- Entertainment and Media»
- Movies & Movie Reviews
Animal Kingdom (2010)
When your family is part of organized crime, then who can you trust?
Quite possibly the best crime drama since "The Town." Not to be confused with the original 1932 film of the same name, as I can assure you that the stories for both movies are vastly different by comparison. Like most crime dramas, the movie shows a lot of the hidden pitfalls when associating with organized crime; especially when that association comes from your own family. Little things from not knowing who to trust, to betrayal, and even sacrifices that one must make to survive. "Animal Kingdom" is adrenaline thrill ride that not only keeps it's audiences constantly guessing, it's a powerful character driven film about survival during adversity.
The film is centered around a young teenager named Joshua Cody (James Frecheville) aka "J", who finds himself in a perplexing situation when the police start to investigate his family. For years, J's family has always had their hands in organized crime and bank robberies; even coercing some crooked cops to overlook some of their crimes. To say that J's family isn't ball's deep in illegal activities would be naive, as they've been running a pretty successful racket for quite a while. However, as a wise man once said, all good things must come to an end. As the police start to get more fierce in their investigation, distrust and confusion plagues J's family. Bringing them to the point where J's girlfriend is viciously murdered in cold blood out of a misunderstanding of where J's true loyalties lie.
At first, he adamantly vows not to say anything to the police but when he finds out his girlfriend is murdered, by one of his uncles, he soon has a change of heart. However, can he even trust the police? After all, even after his uncles are in jail, his grandmother, Janine (Jacki Weaver), manages to pull a few strings to have a few crooked cops try to kill him; even though he's allegedly protected in the witness protection program. That doesn't matter, as it seems J isn't safe anywhere he goes. What would anyone do if this suddenly happened to them? Where would any of us go? To be honest, I don't know what I would do if this happened to me, but the end result of this film isn't for the faint of heart. As I said earlier, sometimes we're forced to do things we're not so proud of to survive. Sure, we may not want to, or we would like to believe that there's another way, but what other choice do we really have?
I have to say that I was highly impressed with David Michod's direction of this film. Although the film does borrow elements from other crime dramas like "The Town", "Goodfellas", and "The Departed", it still manages to create a unique feel all it's own. With "Goodfellas", "Animal Kingdom" borrows the element of the main protagonist getting sucked into organized crime, as he eventually tries to distance himself from it; only to have his own life in danger later on.
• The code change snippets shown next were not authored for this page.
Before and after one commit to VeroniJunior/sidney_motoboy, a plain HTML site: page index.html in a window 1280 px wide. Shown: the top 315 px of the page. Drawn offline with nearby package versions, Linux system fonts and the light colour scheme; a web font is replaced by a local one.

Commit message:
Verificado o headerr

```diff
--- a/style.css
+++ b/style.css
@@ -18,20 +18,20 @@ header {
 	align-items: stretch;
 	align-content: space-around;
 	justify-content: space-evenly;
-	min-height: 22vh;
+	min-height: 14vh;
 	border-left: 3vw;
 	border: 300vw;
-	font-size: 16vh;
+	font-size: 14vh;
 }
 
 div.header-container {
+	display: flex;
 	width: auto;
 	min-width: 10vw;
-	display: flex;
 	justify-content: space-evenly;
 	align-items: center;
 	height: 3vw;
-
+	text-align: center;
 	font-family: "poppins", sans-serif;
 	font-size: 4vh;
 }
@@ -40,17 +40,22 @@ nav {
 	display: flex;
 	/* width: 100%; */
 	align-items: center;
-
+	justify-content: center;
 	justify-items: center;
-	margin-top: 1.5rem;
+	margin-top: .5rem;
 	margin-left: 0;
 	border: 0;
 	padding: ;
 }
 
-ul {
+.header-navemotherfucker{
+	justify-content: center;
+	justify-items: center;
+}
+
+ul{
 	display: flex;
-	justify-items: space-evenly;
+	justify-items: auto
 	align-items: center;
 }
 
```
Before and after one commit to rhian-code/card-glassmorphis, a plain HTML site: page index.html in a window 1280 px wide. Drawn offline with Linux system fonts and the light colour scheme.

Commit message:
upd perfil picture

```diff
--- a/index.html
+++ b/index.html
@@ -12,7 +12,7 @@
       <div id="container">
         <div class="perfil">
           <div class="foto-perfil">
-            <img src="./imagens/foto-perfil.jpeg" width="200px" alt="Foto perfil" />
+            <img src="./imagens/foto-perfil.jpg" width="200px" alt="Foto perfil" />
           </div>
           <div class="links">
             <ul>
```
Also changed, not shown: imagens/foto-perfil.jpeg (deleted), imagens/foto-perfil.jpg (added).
With "The Town", there's the sense of family being ball's deep in organized crime. Where everyone is on the edge, as to who to trust. Everyone wants to do whatever it takes to protect the family but at the same time, everyone is clearly out for themselves. The we get to "The Departed", where the "Animal Kingdom" borrows the elements of a corrupt police force aiding a illegal crime syndicate; hence putting our main protagonist's life in jeopardy even more. All these elements were borrowed from those other crime dramas mentioned, but they're all woven together quite beautifully. Creating arguably one of the most captivating crime stories that I've ever seen, as it'll leave audiences begging for more.
Jacki Weaver plays the part of innocent motherly figure to perfection; throughout most of the movie. However, I wouldn't let that innocent act fool you, as she can be quite manipulative and vindictive when she wants to be. Just take the scene where she blackmails the same cop that's been aiding her family for years to put a hit out on her own grandson, Josh. You tell me, does this sound like the act of a innocent woman? I certainly don't think so, and I don't think anyone else should either.
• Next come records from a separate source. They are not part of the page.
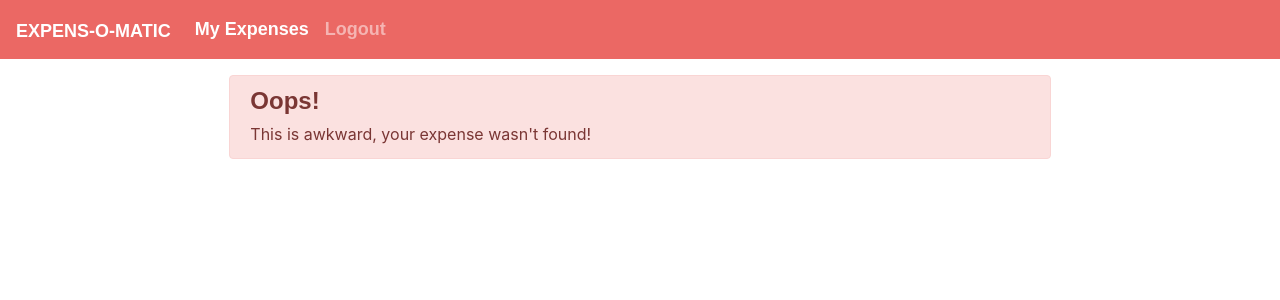
After one commit to carroarmato0/expens-o-matic, a Symfony app: template templates/expenses/show.html.twig in a window 1280 px wide. The commit adds this page. Shown: the top 300 px of the page. Run offline with Twig, Linux system fonts and the light colour scheme; the template is opened without the code that fills it, so the values that code supplies are empty; some libraries are stand-ins or nearby versions; some web fonts are replaced.

Commit message:
Implement deletion of Expenses
Signed-off-by: Christophe Vanlancker <carroarmato0@inuits.eu>

```diff
--- /dev/null
+++ b/templates/expenses/show.html.twig
@@ -0,0 +1,42 @@
+{% extends 'base.html.twig' %}
+
+{% block stylesheets %}
+<link rel="stylesheet" href="https://cdnjs.cloudflare.com/ajax/libs/bootstrap-datepicker/1.9.0/css/bootstrap-datepicker.css">
+{% endblock %}
+
+{% block javascripts %}
+<script src="https://cdnjs.cloudflare.com/ajax/libs/bootstrap-datepicker/1.9.0/js/bootstrap-datepicker.min.js" crossorigin="anonymous"></script>
+<script>
+$('.js-datepicker').datepicker({
+  format: 'dd/mm/yyyy'
+});
+</script>
+{% endblock %}
+
+{% block body %}
+<div class="row">
+  <div class="col-xl-8 container-fluid p-3">
+    {% if expense is empty %}
+    <div class="alert alert-primary">
+      <h4 class="alert-heading">Oops!</h4>
+      <p class="mb-0">This is awkward, your expense wasn&#39;t found!</p>
+    </div>
+    {% else %}
+    <h2>My Expense</h2>
+
+    <div class="jumbotron">
+      <h1 class="display-3">{{ expense.name }}</h1>
+      <p class="lead">{{ expense.description }}</p>
+      <hr class="my-4">
+      <p>It uses utility classes for typography and spacing to space content out within the larger container.</p>
+      <p class="lead">
+        <a class="btn btn-primary btn-lg" href="/expense/{{ expense.id }}/edit" role="button">Edit</a>
+        <a class="btn btn-primary btn-lg" href="/expense/{{ expense.id }}/delete" role="button">Delete</a>
+      </p>
+    </div>
+
+    {% endif %}
+  </div>
+</div>
+
+{% endblock %}
```
Also changed, not shown: public/js/main.js (added, +19 -0 lines), src/Controller/ExpenseController.php (+42 -0 lines), templates/expenses/index.html.twig (+4 -4 lines).
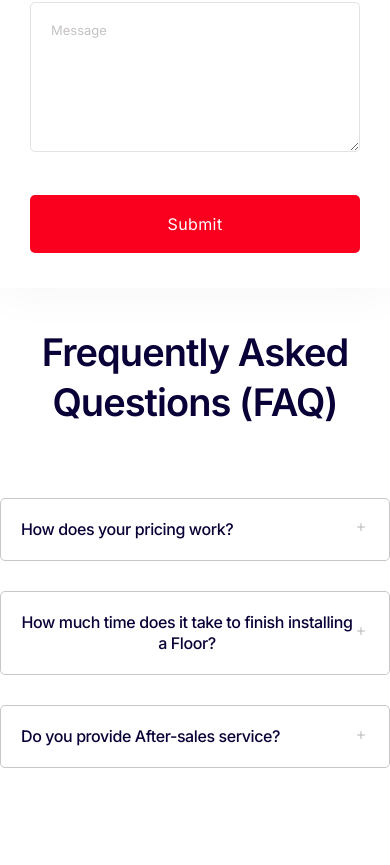
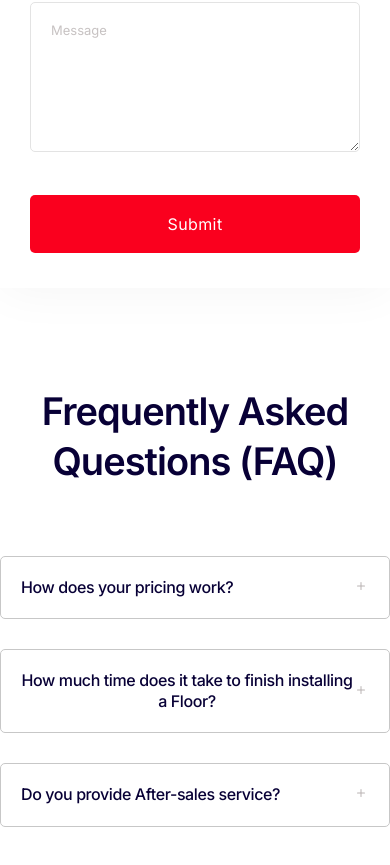
Before and after one commit to LeonChisum/Flooring-company---87-Lux, a Next.js app: page /contactus in a window 390 px wide. Shown: the part 788-1653 px from the top of the page. Built offline with nearby package versions, Linux system fonts and the light colour scheme.

Commit message:
added margin to FAQ for mobile view

```diff
--- a/styles/_mobileMax.scss
+++ b/styles/_mobileMax.scss
@@ -248,6 +248,8 @@
 		}
 	}
 	.faq {
+		margin-top: 15%;
+
 		h1 {
 			line-height: 132.19%;
 		}
--- a/styles/_tabletMax.scss
+++ b/styles/_tabletMax.scss
@@ -110,6 +110,8 @@
 		}
 	}
 	.faq {
+		margin-top: 15%;
+
 		&__container {
 			width: 100%;
 		}
```
Lines whose indentation alone changed are shown as unchanged.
In the end, I would have to give this film a three and a half out of four. It's certainly not as deep as the other crime dramas that I mentioned previously, as those offered more deep introspective moments with the lead actor. Whereas this film, I felt James Frecheville's performance came off a bit stale at times. However, it's not too bad where it ruins the whole movie, but it could have been a bit better. Overall, if your a huge fan of crime dramas, then I would highly recommend this film. It may not have been as commercially as popular as the other ones mentioned, but you won't be disappointed.